Currently I have completed a decent amount of the design phase of my project and I am able to start writing the systems that bring it all together, starting with the new indexer and database system. Over the past few weeks, I’ve learned a lot about how I could properly format my databases, whether that being from online resources or a job interview, surprisingly. I’ve learned that Redis, the tool I previously used for temporary storage, can handle many difficult parts of my project entirely automatically and better than I planned, and I also learned that there are easy ways to keep multiple systems in sync. At this point, my project is ready to start being written, and hopefully in the next few weeks, something should be possible to start running (for example, my system has 10 million users and it needs to re-check almost all of them in the new system most likely). Over these past few weeks I’ve learned many things, ranging from how to format a database to how to properly link my system together.
“Write a one to two paragraph summary about ScratchDB”
ScratchDB is an open-source database management system that was designed to be simple, lightweight, and fast. It is based on the key-value store model, where data is stored as key-value pairs and can be accessed using a unique identifier or key. ScratchDB was created with the goal of providing an easy-to-use and reliable storage solution for small-scale projects, such as personal websites or hobby projects.
One of the key features of ScratchDB is its ease of use. It is designed to have a simple and intuitive API, making it easy to integrate with other programming languages and frameworks. It also supports a wide range of data types, including strings, numbers, and JSON objects. Additionally, ScratchDB is highly scalable and can handle large amounts of data efficiently. It achieves this by storing data in memory and periodically writing it to disk to ensure data persistence.
“Write a one to two paragraph summary about writing ScratchDB, an analytics project that collects data from scratch.mit.edu for analysis and searchability”
ScratchDB is an analytics project that gathers data from scratch.mit.edu, a popular platform for creating and sharing interactive stories, games, and animations. The purpose of ScratchDB is to provide researchers and educators with a tool for exploring and understanding how people use Scratch, as well as for analyzing trends and patterns in user activity over time. The project collects a variety of data from the platform, including information about individual projects, user profiles, and interactions between users. This data is then processed and stored in a searchable database, which allows users to query the data and generate reports based on their specific interests or research questions. Overall, ScratchDB provides a valuable resource for those interested in studying the ways in which people engage with creative technology and digital media.
- Use it to correct grammar in your own writing or find mistakes in it, but not necessarily write its own content.

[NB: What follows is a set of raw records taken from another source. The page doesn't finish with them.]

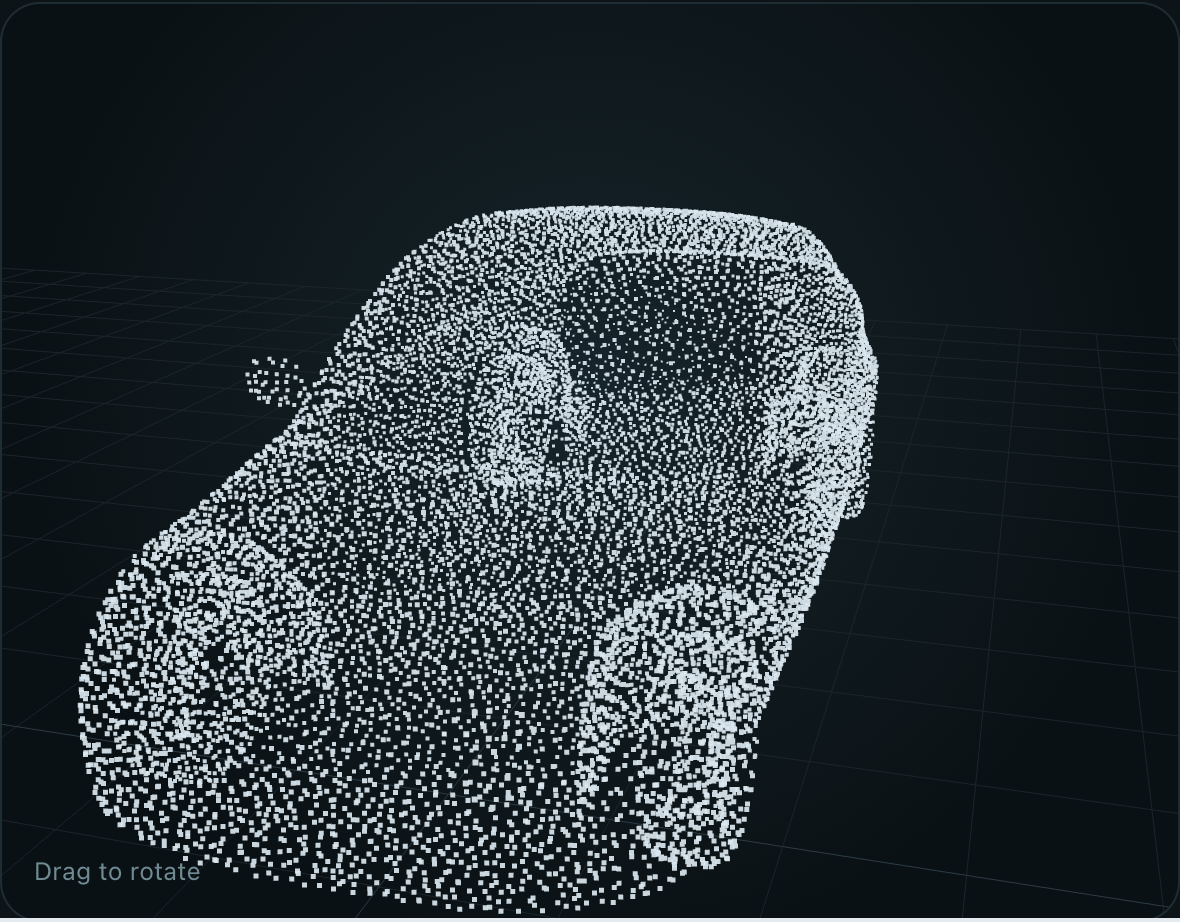
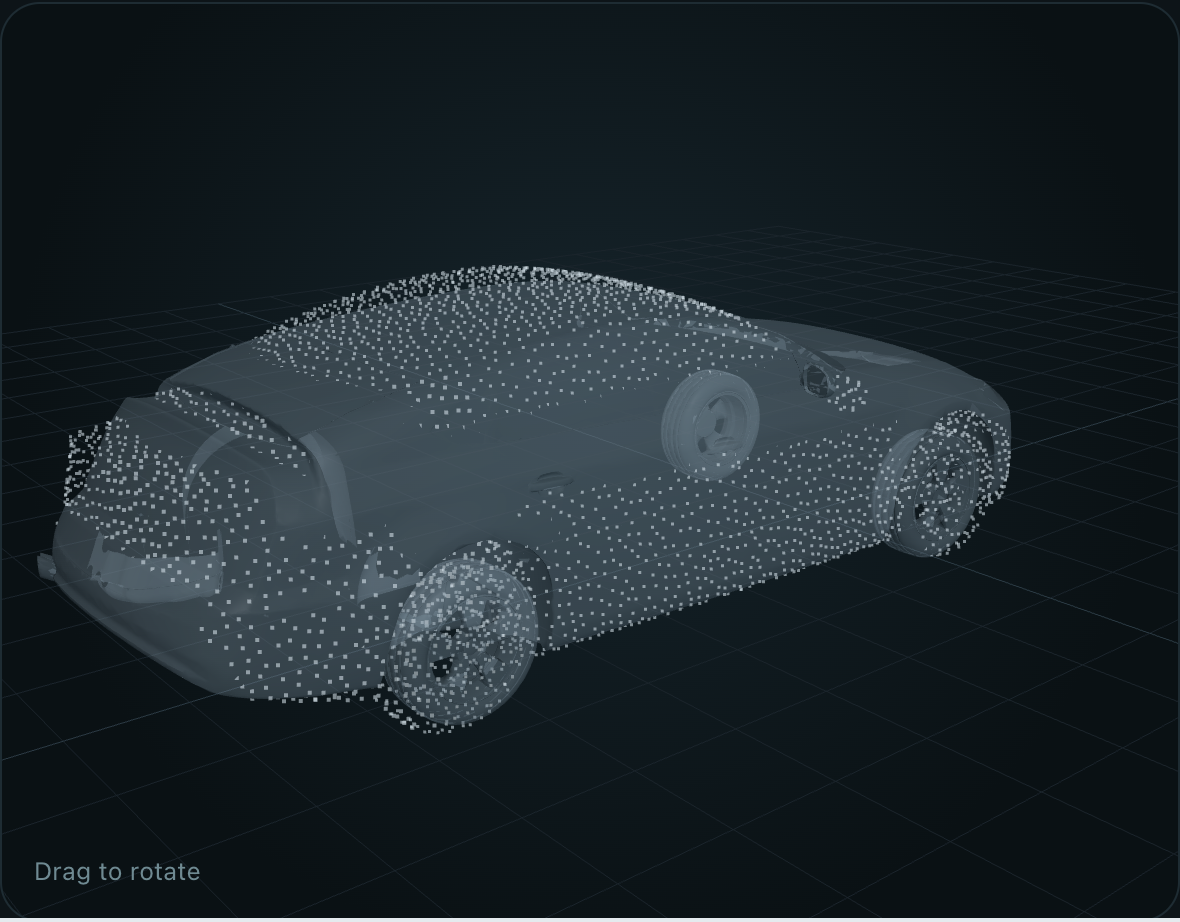
feat(web): open the demo by dissolving the car into its point cloud
데모 첫 화면에 차체가 점으로 녹아내리는 인트로를 넣었다. '우리는 차를 점으로
줄인다'는 이 프로젝트의 전제를 문장 대신 한 장면으로 보여준다. 저장소에 이미
있는 DrivAer 기준 메시(GLB)를 그대로 쓰므로 새 에셋은 없다.

메시가 옅어지는 진행률과 점이 차오르는 진행률이 같은 값을 공유한다. 따로
움직이면 '겹쳐 보인다'가 되고, 같이 움직여야 '녹아내린다'로 읽힌다. 1.9초에
걸쳐 진행하고, 끝나면 밀도 호흡이 최대 밀도 지점에서 이어받도록 위상을
맞췄다 — 인트로가 끝나자마자 점이 훅 빠지면 흐름이 끊긴다.

메시 로드에 실패해도 데모는 점군만으로 성립하도록 두었다. GLB는 2.7MB라
점군(326KB)보다 무거우므로 실패가 치명적이면 안 된다.

프레이밍 버그도 고쳤다. 가로 폭을 대각선의 0.82배로 잡고 있었는데, 카메라가
계속 도는 이상 대각선이 화면 가로와 나란해지는 순간이 반드시 오고 그때 차가
잘렸다. 축소 계수를 빼고 대각선 전체를 기준으로 삼는다.

검증: 인트로 구간을 230ms 간격으로 연속 촬영해 온전한 차체 → 반투명 차체와
      점의 공존 → 점군으로 이어지는 것을 확인. 콘솔 에러 0건.
      프론트 27개·파이썬 34개 통과, 빌드 통과.

diff --git a/src/web/frontend/src/components/PointCloudViewer.tsx b/src/web/frontend/src/components/PointCloudViewer.tsx
@@ -1,5 +1,6 @@
 import { useEffect, useRef } from "react";
 import * as THREE from "three";
+import { GLTFLoader } from "three/examples/jsm/loaders/GLTFLoader.js";
 
 /**
  * Renders exactly what the model receives: 2,048 raw points.
@@ -11,6 +12,8 @@ import * as THREE from "three";
 interface PointCloudViewerProps {
   points: number[][] | null;
   busy?: boolean;
+  /** 있으면 이 메시를 먼저 띄웠다가 점군으로 흩어지는 인트로를 재생한다. */
+  meshUrl?: string;
   /** 밀도 애니메이션을 멈추고 이 개수로 고정한다(추론 결과를 볼 때). */
   freezeAt?: number | null;
   onDensityChange?: (count: number) => void;
@@ -18,12 +21,15 @@ interface PointCloudViewerProps {
 
 const FOV = 34;
 const MIN_POINTS = 96;
+// 차체가 점으로 녹아내리는 시간. 짧으면 못 보고 길면 기다리게 된다.
+const DISSOLVE_MS = 1900;
 // 한 번 차오르고 빠지는 데 걸리는 시간. 너무 빠르면 산만하고 느리면 지루하다.
 const CYCLE_MS = 7200;
 
 export function PointCloudViewer({
   points,
   busy = false,
+  meshUrl,
   freezeAt = null,
   onDensityChange,
 }: PointCloudViewerProps) {
@@ -39,6 +45,12 @@ export function PointCloudViewer({
   const lastNotifiedRef = useRef(0);
   // 고정 지점으로 뚝 끊지 않고 흘러들어가게 한다.
   const countRef = useRef(0);
+  const meshRef = useRef<THREE.Group | null>(null);
+  const meshMatsRef = useRef<THREE.MeshStandardMaterial[]>([]);
+  // 인트로가 끝나기 전에는 밀도 호흡을 시작하지 않는다.
+  const dissolveStartRef = useRef<number | null>(null);
+  const introDoneRef = useRef(false);
+  const introEndRef = useRef<number | null>(null);
 
   freezeRef.current = freezeAt;
   notifyRef.current = onDensityChange;
@@ -65,6 +77,46 @@ export function PointCloudViewer({
     const grid = new THREE.GridHelper(14, 28, 0x2b3a44, 0x1a242b);
     grid.rotation.x = Math.PI / 2;
     scene.add(grid);
+
+    // 메시를 보여줄 때만 필요한 조명. 점군은 조명을 받지 않는다.
+    scene.add(new THREE.HemisphereLight(0xdfeaf2, 0x0b1216, 1.15));
+    const key = new THREE.DirectionalLight(0xffffff, 1.5);
+    key.position.set(4, 6, 8);
+    scene.add(key);
+
+    let disposed = false;
+    if (meshUrl) {
+      new GLTFLoader()
+        .loadAsync(meshUrl)
+        .then((gltf) => {
+          if (disposed) return;
+          const group = gltf.scene;
+          const mats: THREE.MeshStandardMaterial[] = [];
+          group.traverse((node) => {
+            const mesh = node as THREE.Mesh;
+            if (!mesh.isMesh) return;
+            const material = new THREE.MeshStandardMaterial({
+              color: 0x9fb4c2,
+              roughness: 0.42,
+              metalness: 0.05,
+              transparent: true,
+              opacity: 1,
+            });
+            mesh.material = material;
+            mats.push(material);
+          });
+          meshMatsRef.current = mats;
+          meshRef.current = group;
+          scene.add(group);
+          dissolveStartRef.current = performance.now();
+        })
+        .catch(() => {
+          // 메시를 못 받아도 데모는 점군만으로 성립한다.
+          introDoneRef.current = true;
+        });
+    } else {
+      introDoneRef.current = true;
+    }
 
     let frame = 0;
     let dragging = false;
@@ -110,9 +162,33 @@ export function PointCloudViewer({
 
       // 점을 매 프레임 다시 만들지 않는다. 지오메트리는 그대로 두고 그리는
       // 개수만 바꾼다 — FPS 순서라 앞에서 n개가 곧 FPS-n 샘플이다.
+      // 인트로: 차체가 옅어지는 만큼 점이 차오른다. 두 동작이 같은 진행률을
+      // 공유해야 '녹아내린다'로 읽히고, 따로 놀면 그냥 겹쳐 보인다.
       const cloud = cloudRef.current;
       const total = totalRef.current;
-      if (cloud && total > 0) {
+      const dissolveStart = dissolveStartRef.current;
+      if (dissolveStart !== null && !introDoneRef.current) {
+        const raw = Math.min(1, (performance.now() - dissolveStart) / DISSOLVE_MS);
+        const progress = raw * raw * (3 - 2 * raw);
+        meshMatsRef.current.forEach((material) => {
+          material.opacity = 1 - progress;
+        });
+        if (meshRef.current) meshRef.current.visible = progress < 1;
+        if (cloud) {
+          (cloud.material as THREE.PointsMaterial).opacity = 0.92 * progress;
+          if (total > 0) {
+            countRef.current = MIN_POINTS + (total - MIN_POINTS) * progress;
+            cloud.geometry.setDrawRange(0, Math.max(1, Math.round(countRef.current)));
+          }
+        }
+        if (raw >= 1) {
+          introDoneRef.current = true;
+          // 호흡이 지금 밀도에서 자연스럽게 이어지도록 위상을 맞춘다.
+          introEndRef.current = performance.now();
+        }
+      }
+
+      if (cloud && total > 0 && introDoneRef.current) {
         if (freezeRef.current) {
           // 결과가 나오면 모델이 실제로 읽은 개수로 수렴시킨다. 순간이동시키면
           // 화면이 갑자기 성겨져 고장처럼 보이므로 흘러들어가게 둔다.
@@ -121,7 +197,9 @@ export function PointCloudViewer({
           if (Math.abs(target - countRef.current) < 2) countRef.current = target;
         } else {
           // 삼각파를 부드럽게 다듬어 차오르고 빠지는 호흡을 만든다.
-          const phase = ((performance.now() - started) % CYCLE_MS) / CYCLE_MS;
+          // 인트로가 끝난 지점(밀도 최대)에서 이어받도록 반주기 오프셋을 준다.
+          const base = introEndRef.current ?? started;
+          const phase = (((performance.now() - base) + CYCLE_MS / 2) % CYCLE_MS) / CYCLE_MS;
           const triangle = phase < 0.5 ? phase * 2 : (1 - phase) * 2;
           const eased = triangle * triangle * (3 - 2 * triangle);
           countRef.current = MIN_POINTS + (total - MIN_POINTS) * eased;
@@ -160,8 +238,15 @@ export function PointCloudViewer({
     tick();
 
     return () => {
+      disposed = true;
       cancelAnimationFrame(frame);
       observer.disconnect();
+      meshRef.current?.traverse((node) => {
+        const mesh = node as THREE.Mesh;
+        if (mesh.isMesh) mesh.geometry.dispose();
+      });
+      meshMatsRef.current.forEach((material) => material.dispose());
+      meshMatsRef.current = [];
       renderer.domElement.removeEventListener("pointerdown", onDown);
       renderer.domElement.removeEventListener("pointermove", onMove);
       renderer.domElement.removeEventListener("pointerup", onUp);
@@ -208,8 +293,9 @@ export function PointCloudViewer({
         cx: center.x,
         cy: center.y,
         cz: center.z * 0.8,
-        // 3/4 각도에서 가로로 필요한 폭은 길이와 폭 사이 어딘가다.
-        spanXY: Math.hypot(size.x, size.y) * 0.82,
+        // 카메라가 계속 도므로 어느 각도에서든 가로로 들어와야 한다.
+        // 최악은 대각선이 화면 가로와 나란해지는 순간이다.
+        spanXY: Math.hypot(size.x, size.y),
         spanZ: size.z,
       };
     }
@@ -219,7 +305,8 @@ export function PointCloudViewer({
       color: 0xdbe7ef,
       sizeAttenuation: true,
       transparent: true,
-      opacity: 0.92,
+      // 인트로가 남아 있으면 보이지 않게 시작해 메시가 옅어지며 드러난다.
+      opacity: introDoneRef.current ? 0.92 : 0,
     });
 
     const cloud = new THREE.Points(geometry, material);

diff --git a/src/web/frontend/src/DemoPage.tsx b/src/web/frontend/src/DemoPage.tsx
@@ -94,6 +94,7 @@ function LiveDemo() {
       <div className="stage-viewer">
         <PointCloudViewer
           points={points}
+          meshUrl="/static/models/drivaer_reference.glb"
           busy={loadingCloud || inferring}
           freezeAt={result ? result.n_points : null}
           onDensityChange={setDensity}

- Use it to give a list of ideas that could be used, but no actual research. For example “Give me a list of 10 areas I could research about Pokemon Go’s popularity”
Is this cheating?
This honestly feels worse, especially given it contains our given reasons
At the end of the day, ChatGPT is simply an evolution in the field of research and learning. Just like phones and calculators, ChatGPT will disrupt some area of education, and classes will evolve to go around it or use it, especially seen here where the class was about using ChatGPT. In my own project, ScratchDB serves very little purpose. My project is mostly coding a lot of “boilerplate”, which it can’t really do. ChatGPT can do a lot of basic algorithms, but it isn’t powerful enough to assemble an entire project. ChatGPT may however be quite helpful for writing simple write-ups or comments of my code. Code is better when it’s commented, and by having ChatGPT comment it, I could spend more time programming rather than commenting. This is also true for blog posts. I could give it a basic idea of what I want, and it could give me a writeup. I wouldn’t use it for this, but it seems entirely plausible. Most of my write-ups tend to be stories of what I did, rather than distinct facts, so it may not be good for some of my work, but in some cases it would be quite helpful. However for now, I’ll probably just stick to using it for song recommendations 🙂